Mader said feedlot operators must have sufficient backup in their water supply for emergency situations, like if a system or well goes down so there will be enough capacity to back that up and provide enough water to those cattle.
“I have seen situations where feedlots have utilized all their pumping capacity by filling their tanks and using sprinklers, but when a well goes down you start seeing animals being compromised,” Mader said. “In this situation, three to four hundred cattle perished that day because they simply did not have the capacity to replenish that supply.”
As far as watering systems, Mader does not recommend fence-line water sources at feedlots because it limits the animals from accessing water from the entire diameter of the tank. If cattle do not receive enough water, their body temperature starts to rise and feed intake drops. Besides the metabolic needs of the animal, water is also used as a coolant and providing cattle with cool water goes a long way toward keeping their temperatures regulated during a heat wave. Mader said ground water can be substantially cooler than surface water, and encouraged cattlemen to utilize it whenever possible. He warned cattle producers that water offered out of black poly containers on a hot sunny day can warm to 120 degrees. Although the water might not get that hot, it can get warm enough to make it difficult for cattle to properly cool themselves with the liquid. In addition, Mader said small vessels can warm up quickly, and that producers must be cognizant of this factor.
“If we look at the effects of water temperature on intake and performance, the hotter the water, the more we see feed intake drop because the animal is getting warmer,” Mader explained. “The warmer the water, the more they drink because they are just recycling. They drink, urinate, drink, urinate. So it will require more water to dissipate body heat. If we are rearing animals in a hot environment, if we get really warm water temperatures, our water requirement will go up 25 to 50%.”
Spraying cattle to combat heat
Kids love running through the sprinkler in the summer and so do cattle; however, the stakes get higher when producers start this cooling method for their operation.
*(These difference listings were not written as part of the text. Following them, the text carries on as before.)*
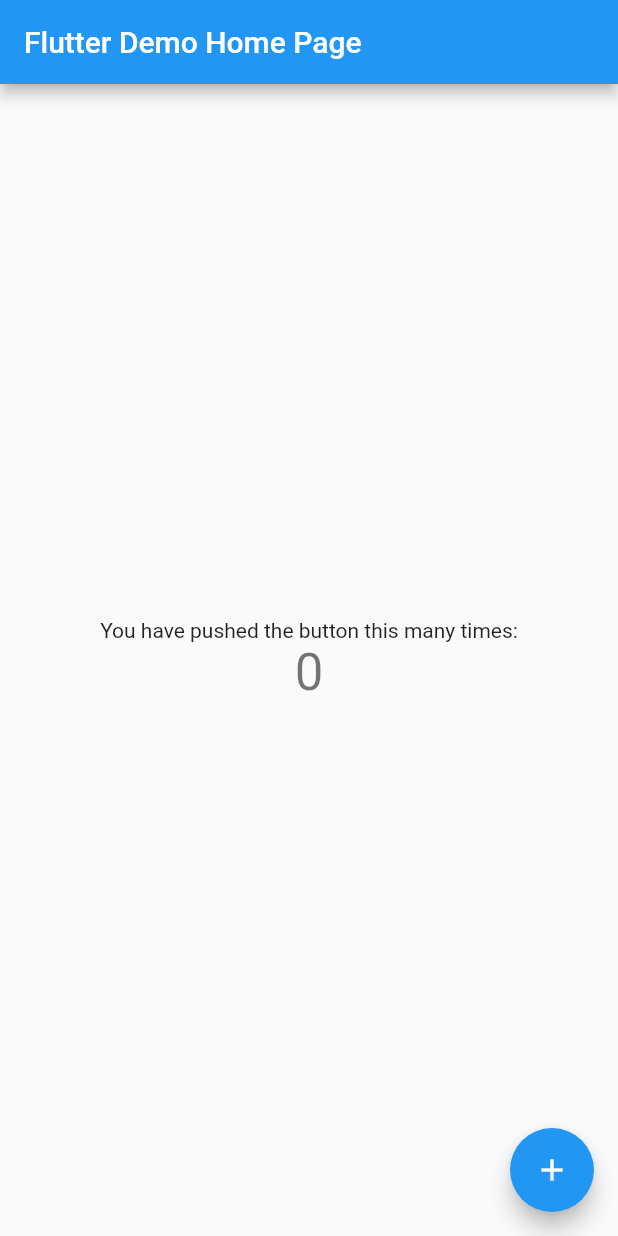
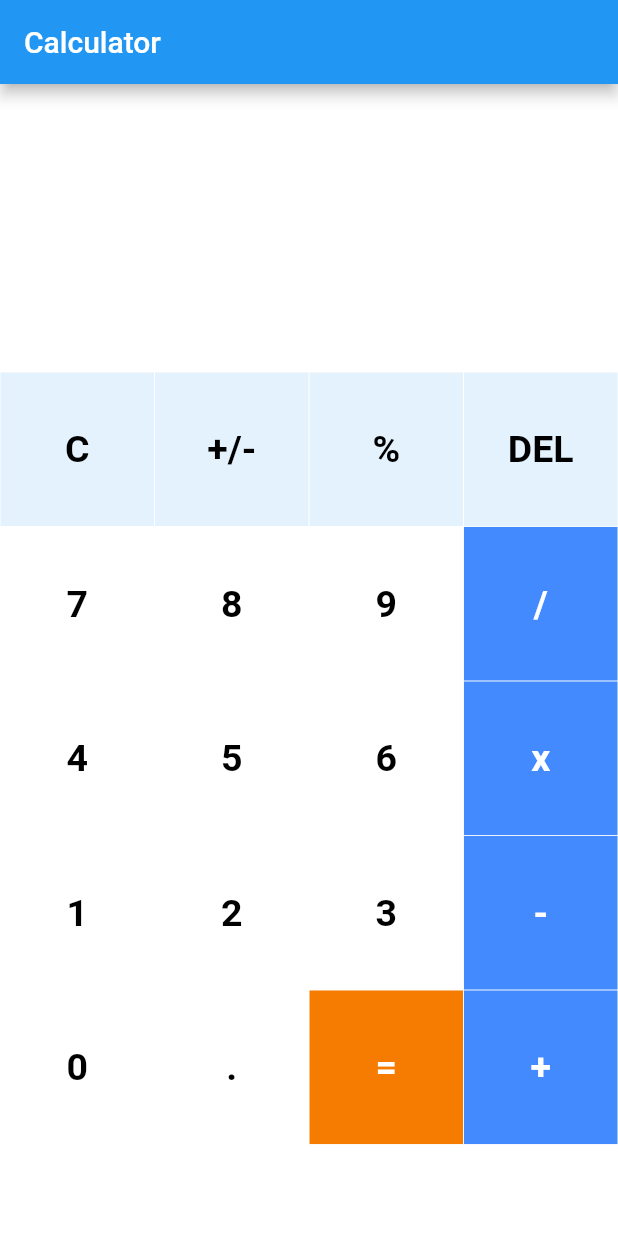
Before and after one commit to itxmubi/calculator_app_flutter, a Flutter app: the screen it shows after launch, on a phone screen of 412 x 824 dp. Run offline on Flutter 3.47's test engine with Material 2 defaults, Android fonts, the phone set to English and light mode, and no system bars; our stand-ins replace math_expressions.

Commit message:
Calculator UI and functionality added

```diff
--- a/lib/main.dart
+++ b/lib/main.dart
@@ -1,4 +1,5 @@
 import 'package:flutter/material.dart';
+import 'package:math_expressions/math_expressions.dart';
 
 void main() {
   runApp(const MyApp());
@@ -11,105 +12,235 @@ class MyApp extends StatelessWidget {
   @override
   Widget build(BuildContext context) {
     return MaterialApp(
+      debugShowCheckedModeBanner: false,
       title: 'Flutter Demo',
       theme: ThemeData(
-        // This is the theme of your application.
-        //
-        // Try running your application with "flutter run". You'll see the
-        // application has a blue toolbar. Then, without quitting the app, try
-        // changing the primarySwatch below to Colors.green and then invoke
-        // "hot reload" (press "r" in the console where you ran "flutter run",
-        // or simply save your changes to "hot reload" in a Flutter IDE).
-        // Notice that the counter didn't reset back to zero; the application
-        // is not restarted.
         primarySwatch: Colors.blue,
       ),
-      home: const MyHomePage(title: 'Flutter Demo Home Page'),
+      home: HomePage(),
     );
   }
 }
 
-class MyHomePage extends StatefulWidget {
-  const MyHomePage({super.key, required this.title});
-
-  // This widget is the home page of your application. It is stateful, meaning
-  // that it has a State object (defined below) that contains fields that affect
-  // how it looks.
-
-  // This class is the configuration for the state. It holds the values (in this
-  // case the title) provided by the parent (in this case the App widget) and
-  // used by the build method of the State. Fields in a Widget subclass are
-  // always marked "final".
-
-  final String title;
-
+class HomePage extends StatefulWidget {
   @override
-  State<MyHomePage> createState() => _MyHomePageState();
+  _HomePageState createState() => _HomePageState();
 }
 
-class _MyHomePageState extends State<MyHomePage> {
-  int _counter = 0;
+class _HomePageState extends State<HomePage> {
+  var userInput = '';
+  var answer = '';
 
-  void _incrementCounter() {
-    setState(() {
-      // This call to setState tells the Flutter framework that something has
-      // changed in this State, which causes it to rerun the build method below
-      // so that the display can reflect the updated values. If we changed
-      // _counter without calling setState(), then the build method would not be
-      // called again, and so nothing would appear to happen.
-      _counter++;
-    });
-  }
+  // Array of button
+  final List<String> buttons = [
+    'C',
+    '+/-',
+    '%',
+    'DEL',
+    '7',
+    '8',
+    '9',
+    '/',
+    '4',
+    '5',
+    '6',
+    'x',
+    '1',
+    '2',
+    '3',
+    '-',
+    '0',
+    '.',
+    '=',
+    '+',
+  ];
 
   @override
   Widget build(BuildContext context) {
-    // This method is rerun every time setState is called, for instance as done
-    // by the _incrementCounter method above.
-    //
-    // The Flutter framework has been optimized to make rerunning build methods
-    // fast, so that you can just rebuild anything that needs updating rather
-    // than having to individually change instances of widgets.
     return Scaffold(
       appBar: AppBar(
-        // Here we take the value from the MyHomePage object that was created by
-        // the App.build method, and use it to set our appbar title.
-        title: Text(widget.title),
+        title: const Text("Calculator"),
+      ), //AppBar
+      backgroundColor: Colors.white38,
+      body: Column(
+        children: <Widget>[
+          Expanded(
+            child: Column(
+                mainAxisAlignment: MainAxisAlignment.spaceEvenly,
+                children: <Widget>[
+                  Container(
+                    padding: const EdgeInsets.all(20),
+                    alignment: Alignment.centerRight,
+                    child: Text(
+                      userInput,
+                      style: const TextStyle(fontSize: 18, color: Colors.white),
+                    ),
+                  ),
+                  Container(
+                    padding: const EdgeInsets.all(15),
+                    alignment: Alignment.centerRight,
+                    child: Text(
+                      answer,
+                      style: const TextStyle(
+                          fontSize: 30,
+                          color: Colors.white,
+                          fontWeight: FontWeight.bold),
+                    ),
+                  )
+                ]),
+          ),
+          Expanded(
+            flex: 3,
+            child: Container(
+              child: GridView.builder(
+                  itemCount: buttons.length,
+                  gridDelegate: const SliverGridDelegateWithFixedCrossAxisCount(
+                      crossAxisCount: 4),
+                  itemBuilder: (BuildContext context, int index) {
+                    // Clear Button
+                    if (index == 0) {
+                      return MyButton(
+                        buttontapped: () {
+                          setState(() {
+                            userInput = '';
+                            answer = '0';
+                          });
+                        },
+                        buttonText: buttons[index],
+                        color: Colors.blue[50],
+                        textColor: Colors.black,
+                      );
+                    }
+
+                    // +/- button
+                    else if (index == 1) {
+                      return MyButton(
+                        buttonText: buttons[index],
+                        color: Colors.blue[50],
+                        textColor: Colors.black,
+                      );
+                    }
+                    // % Button
+                    else if (index == 2) {
+                      return MyButton(
+                        buttontapped: () {
+                          setState(() {
+                            userInput += buttons[index];
+                          });
+                        },
+                        buttonText: buttons[index],
+                        color: Colors.blue[50],
+                        textColor: Colors.black,
+                      );
+                    }
+                    // Delete Button
+                    else if (index == 3) {
+                      return MyButton(
+                        buttontapped: () {
+                          setState(() {
+                            userInput =
+                                userInput.substring(0, userInput.length - 1);
+                          });
+                        },
+                        buttonText: buttons[index],
+                        color: Colors.blue[50],
+                        textColor: Colors.black,
+                      );
+                    }
+                    // Equal_to Button
+                    else if (index == 18) {
+                      return MyButton(
+                        buttontapped: () {
+                          setState(() {
+                            equalPressed();
+                          });
+                        },
+                        buttonText: buttons[index],
+                        color: Colors.orange[700],
+                        textColor: Colors.white,
+                      );
+                    }
+
+                    //  other buttons
+                    else {
+                      return MyButton(
+                        buttontapped: () {
+                          setState(() {
+                            userInput += buttons[index];
+                          });
+                        },
+                        buttonText: buttons[index],
+                        color: isOperator(buttons[index])
+                            ? Colors.blueAccent
+                            : Colors.white,
+                        textColor: isOperator(buttons[index])
+                            ? Colors.white
+                            : Colors.black,
+                      );
+                    }
+                  }), // GridView.builder
+            ),
+          ),
+        ],
       ),
-      body: Center(
-        // Center is a layout widget. It takes a single child and positions it
-        // in the middle of the parent.
-        child: Column(
-          // Column is also a layout widget. It takes a list of children and
-          // arranges them vertically. By default, it sizes itself to fit its
-          // children horizontally, and tries to be as tall as its parent.
-          //
-          // Invoke "debug painting" (press "p" in the console, choose the
-          // "Toggle Debug Paint" action from the Flutter Inspector in Android
-          // Studio, or the "Toggle Debug Paint" command in Visual Studio Code)
-          // to see the wireframe for each widget.
-          //
-          // Column has various properties to control how it sizes itself and
-          // how it positions its children. Here we use mainAxisAlignment to
-          // center the children vertically; the main axis here is the vertical
-          // axis because Columns are vertical (the cross axis would be
-          // horizontal).
-          mainAxisAlignment: MainAxisAlignment.center,
-          children: <Widget>[
-            const Text(
-              'You have pushed the button this many times:',
+    );
+  }
+
+  bool isOperator(String x) {
+    if (x == '/' || x == 'x' || x == '-' || x == '+' || x == '=') {
+      return true;
+    }
+    return false;
+  }
+
+// function to calculate the input operation
+  void equalPressed() {
+    String finaluserinput = userInput;
+    finaluserinput = userInput.replaceAll('x', '*');
+
+    Parser p = Parser();
+    Expression exp = p.parse(finaluserinput);
+    ContextModel cm = ContextModel();
+    double eval = exp.evaluate(EvaluationType.REAL, cm);
+    answer = eval.toString();
+  }
+}
+
+// creating Stateless Widget for buttons
+class MyButton extends StatelessWidget {
+// declaring variables
+  final color;
+  final textColor;
+  final String? buttonText;
+  final buttontapped;
+
+//Constructor
+  const MyButton(
+      {this.color, this.textColor, this.buttonText, this.buttontapped});
+
+  @override
+  Widget build(BuildContext context) {
+    return GestureDetector(
+      onTap: buttontapped,
+      child: Padding(
+        padding: const EdgeInsets.all(0.2),
+        child: ClipRRect(
+          // borderRadius: BorderRadius.circular(25),
+          child: Container(
+            color: color,
+            child: Center(
+              child: Text(
+                buttonText!,
+                style: TextStyle(
+                  color: textColor,
+                  fontSize: 25,
+                  fontWeight: FontWeight.bold,
+                ),
+              ),
             ),
-            Text(
-              '$_counter',
-              style: Theme.of(context).textTheme.headline4,
-            ),
-          ],
+          ),
         ),
       ),
-      floatingActionButton: FloatingActionButton(
-        onPressed: _incrementCounter,
-        tooltip: 'Increment',
-        child: const Icon(Icons.add),
-      ), // This trailing comma makes auto-formatting nicer for build methods.
     );
   }
 }
--- a/pubspec.yaml
+++ b/pubspec.yaml
@@ -36,6 +36,7 @@ dependencies:
   # The following adds the Cupertino Icons font to your application.
   # Use with the CupertinoIcons class for iOS style icons.
   cupertino_icons: ^1.0.2
+  math_expressions: ^2.3.1
 
 dev_dependencies:
   flutter_test:
```
Also changed, not shown: pubspec.lock.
Mader said producers need to understand how much water is needed.
“These types of situations where we’re trying to sprinkle cattle, we can actually double the requirement for water relative to the needs of those animals,” he said. “If you can keep them at or below 104 degrees Fahrenheit body temperature, usually we can keep animal on feed and with a reasonable level of productivity. If animals get too hot during the heat of the day, they don’t have time to cool down at night.”
He said if their temperatures do not get to normal or below, they typically will not resume normal feed intake. If their temperature stays above normal for several days, that is when they die of heat stroke. Mader said black-hided animals, in particular, have very few heat sinks and they are heated even more by the ground, sky and by standing around other animals. There are not many ways to dissipate that heat.
“I can heat my house with the heat generated from two or three beef steers,” Mader said. “If I had one time that I wanted cattle to be as cool as possible, I’d want it to be at 5 a.m. and then they’ll get up, start moving around, eat and resume their normal routine.”
Mader said sprinklers are the most efficient system as far as keeping animals on feed. It just requires a higher level of management and is higher risk.
“If an animal gets sprinkled one day, he wants to be sprinkled the next day and the day after that,” he said. “Sometimes you’re better off not doing anything and allowing them to adapt to the heat, rather than try to continually try to keep them cooled down. If you have the ability and management tools in place to do that it’s great, but if you miss one or two days, then you start getting animals compromised. Sprinkling water on these animals is extremely addictive and they adapt very rapidly to it. Wetting the ground is sometimes a better alternative than wetting the animal because it gets them to move around to seek the cooler ground.”
When the sun is relentless and temperatures are soaring, enough water each day, keeps the heat at bay.
Lacey Newlin can be reached at 580-748-1892 or email@example.com.